Amputee's World Cup debut

Garry Hoey in action for Ireland

Garry Hoey wearing the number 2 jersey with his international team mates

thumbnail: Garry Hoey in action for Ireland
thumbnail: Garry Hoey wearing the number 2 jersey with his international team mates
Olivia Ryan

It will be a 'world cup' with difference for Garry Hoey who joins the Irish Amputee Football team at the global event in South America later this month.

The Dundalk athlete will be part of the team to enter the Irish history books as they make their debut appearance at the Amputee Football World Cup in Culican, Mexico.

Garry and his team mates will compete during the eight day tournament against the elites of the sport, current World Champions Uzbeckistan and past winners Great Britain included.

'The event will see two international teams from across the world competing for the sport's biggest prize,' said Garry.

'It will be an exciting event, the first time an Irish team has taken part in the amputee world cup.'

He explained that amputee football was founded in the 1970s in America and today has established teams including Ireland in over thirty two countries. The sport was also recently considered for inclusion in the Paralympic Games. Garry added that the rules of the game follow those of standard football but with a few notable exceptions.

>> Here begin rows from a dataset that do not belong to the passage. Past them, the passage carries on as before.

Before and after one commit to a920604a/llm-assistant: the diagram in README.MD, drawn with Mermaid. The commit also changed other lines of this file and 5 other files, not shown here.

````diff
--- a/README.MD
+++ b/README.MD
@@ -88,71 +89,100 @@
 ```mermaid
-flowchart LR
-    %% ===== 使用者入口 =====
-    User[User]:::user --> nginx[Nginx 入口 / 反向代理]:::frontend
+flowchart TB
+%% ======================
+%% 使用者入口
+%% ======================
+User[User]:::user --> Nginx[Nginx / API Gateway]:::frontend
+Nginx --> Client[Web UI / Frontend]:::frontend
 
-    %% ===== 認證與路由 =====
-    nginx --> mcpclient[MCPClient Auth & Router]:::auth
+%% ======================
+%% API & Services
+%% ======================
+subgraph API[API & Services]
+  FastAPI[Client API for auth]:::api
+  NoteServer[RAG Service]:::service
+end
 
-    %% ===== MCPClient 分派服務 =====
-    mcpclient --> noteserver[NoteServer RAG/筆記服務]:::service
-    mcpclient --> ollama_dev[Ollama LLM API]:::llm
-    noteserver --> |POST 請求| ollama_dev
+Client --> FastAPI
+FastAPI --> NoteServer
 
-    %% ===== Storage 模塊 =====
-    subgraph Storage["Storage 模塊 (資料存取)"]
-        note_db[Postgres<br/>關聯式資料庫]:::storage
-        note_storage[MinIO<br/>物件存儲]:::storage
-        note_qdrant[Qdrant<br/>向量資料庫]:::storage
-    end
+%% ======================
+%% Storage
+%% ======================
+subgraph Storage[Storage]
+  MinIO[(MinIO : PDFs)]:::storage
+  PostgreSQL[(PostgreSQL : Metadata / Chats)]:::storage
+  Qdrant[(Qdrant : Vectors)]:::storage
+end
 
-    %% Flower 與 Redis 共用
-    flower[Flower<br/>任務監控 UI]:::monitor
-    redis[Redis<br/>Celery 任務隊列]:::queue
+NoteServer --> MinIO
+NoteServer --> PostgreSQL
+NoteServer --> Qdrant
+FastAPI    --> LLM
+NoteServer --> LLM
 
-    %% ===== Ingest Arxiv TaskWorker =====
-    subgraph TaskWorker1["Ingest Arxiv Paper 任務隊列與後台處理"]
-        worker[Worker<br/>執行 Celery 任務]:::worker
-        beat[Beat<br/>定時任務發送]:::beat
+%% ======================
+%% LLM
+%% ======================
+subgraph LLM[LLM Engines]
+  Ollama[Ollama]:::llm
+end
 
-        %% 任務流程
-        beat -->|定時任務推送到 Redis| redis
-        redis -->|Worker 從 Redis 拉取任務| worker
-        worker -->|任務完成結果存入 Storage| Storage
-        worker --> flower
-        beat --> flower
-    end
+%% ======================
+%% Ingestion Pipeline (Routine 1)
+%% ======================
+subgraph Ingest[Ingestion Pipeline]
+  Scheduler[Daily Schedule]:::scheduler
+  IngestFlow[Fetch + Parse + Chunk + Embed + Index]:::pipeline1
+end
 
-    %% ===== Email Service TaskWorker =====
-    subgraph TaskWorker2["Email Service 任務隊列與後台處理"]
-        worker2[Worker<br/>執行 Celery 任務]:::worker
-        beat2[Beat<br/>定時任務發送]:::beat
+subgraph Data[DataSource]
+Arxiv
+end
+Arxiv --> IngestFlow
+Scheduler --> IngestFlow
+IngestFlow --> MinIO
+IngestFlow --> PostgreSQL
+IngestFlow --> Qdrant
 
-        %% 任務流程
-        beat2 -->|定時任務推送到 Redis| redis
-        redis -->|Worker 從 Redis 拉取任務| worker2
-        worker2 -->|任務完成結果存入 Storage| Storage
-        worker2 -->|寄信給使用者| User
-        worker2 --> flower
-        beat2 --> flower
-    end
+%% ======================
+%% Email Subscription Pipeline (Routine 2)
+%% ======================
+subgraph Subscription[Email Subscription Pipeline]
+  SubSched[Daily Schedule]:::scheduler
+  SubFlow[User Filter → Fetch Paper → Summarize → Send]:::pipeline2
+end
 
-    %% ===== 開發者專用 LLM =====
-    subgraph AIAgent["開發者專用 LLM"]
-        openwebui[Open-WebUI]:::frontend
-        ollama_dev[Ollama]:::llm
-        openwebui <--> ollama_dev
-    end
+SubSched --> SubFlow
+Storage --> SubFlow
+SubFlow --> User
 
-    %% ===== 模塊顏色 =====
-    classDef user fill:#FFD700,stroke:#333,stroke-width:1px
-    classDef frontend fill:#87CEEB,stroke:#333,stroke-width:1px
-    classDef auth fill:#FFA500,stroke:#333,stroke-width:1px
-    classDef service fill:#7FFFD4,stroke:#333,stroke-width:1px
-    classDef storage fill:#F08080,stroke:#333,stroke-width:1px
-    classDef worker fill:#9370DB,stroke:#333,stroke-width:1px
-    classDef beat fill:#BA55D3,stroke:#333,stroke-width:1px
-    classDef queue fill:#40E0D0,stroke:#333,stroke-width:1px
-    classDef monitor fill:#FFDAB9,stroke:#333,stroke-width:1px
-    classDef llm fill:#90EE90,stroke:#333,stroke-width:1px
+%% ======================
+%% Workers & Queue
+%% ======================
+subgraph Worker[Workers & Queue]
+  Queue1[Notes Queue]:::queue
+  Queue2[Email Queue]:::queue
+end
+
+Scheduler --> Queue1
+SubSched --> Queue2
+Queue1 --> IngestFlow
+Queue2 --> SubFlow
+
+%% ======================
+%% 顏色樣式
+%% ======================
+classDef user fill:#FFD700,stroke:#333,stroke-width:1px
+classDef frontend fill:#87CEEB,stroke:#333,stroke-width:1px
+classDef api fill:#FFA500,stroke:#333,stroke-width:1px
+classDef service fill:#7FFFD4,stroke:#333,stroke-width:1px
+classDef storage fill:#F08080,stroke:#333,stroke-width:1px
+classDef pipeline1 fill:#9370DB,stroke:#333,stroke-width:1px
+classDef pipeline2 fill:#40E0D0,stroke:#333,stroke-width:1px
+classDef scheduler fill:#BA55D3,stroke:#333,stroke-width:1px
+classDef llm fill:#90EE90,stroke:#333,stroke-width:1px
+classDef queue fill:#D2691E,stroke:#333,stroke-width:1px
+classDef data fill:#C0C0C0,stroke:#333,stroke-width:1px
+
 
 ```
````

'Outfield players must have an amputation at or above the ankle and use crutches, while goalkeepers must be amputated at or above the wrist, and the use of prosthesis's is prohibited.'

The Irish Amputee Football Association (IAFA) have already sent teams to compete internationally in England and Poland and hosted their own six nation tournament in August 2013, which the Dundalk man competed in.

Then earlier this year the IAFA took on the challenge of preparing a squad of elite athletes not just to compete at the Amputee Football World Cup in Mexico but to challenge for the top prize too.

'Since January we've been training hard, meeting once a month at the University of Limerick,' explained Garry who is the only Louth man on the team.

These weekend training camps have been part funded by the FAI and have seen squad members from across the country assemble to train at the state of the art facilities at UL.

'Professional high performance coach Alan Heary joined the IAFA's coaching staff in 2013 and designed a tailor-made training programme for us,' said Garry.

Through hard work and determination he and his team mates have been lauded for showing exceptional improvements in their speed, agility, stamina and strength.

The IAFA's squad of 16 will travel to Mexico on November 27th, and Garry and his team mates will be awarded with international caps by the FAI for representing their country abroad. 'In Mexico the IAFA will also be launching a bid to host the next World Cup at the University of Limerick,' added Garry.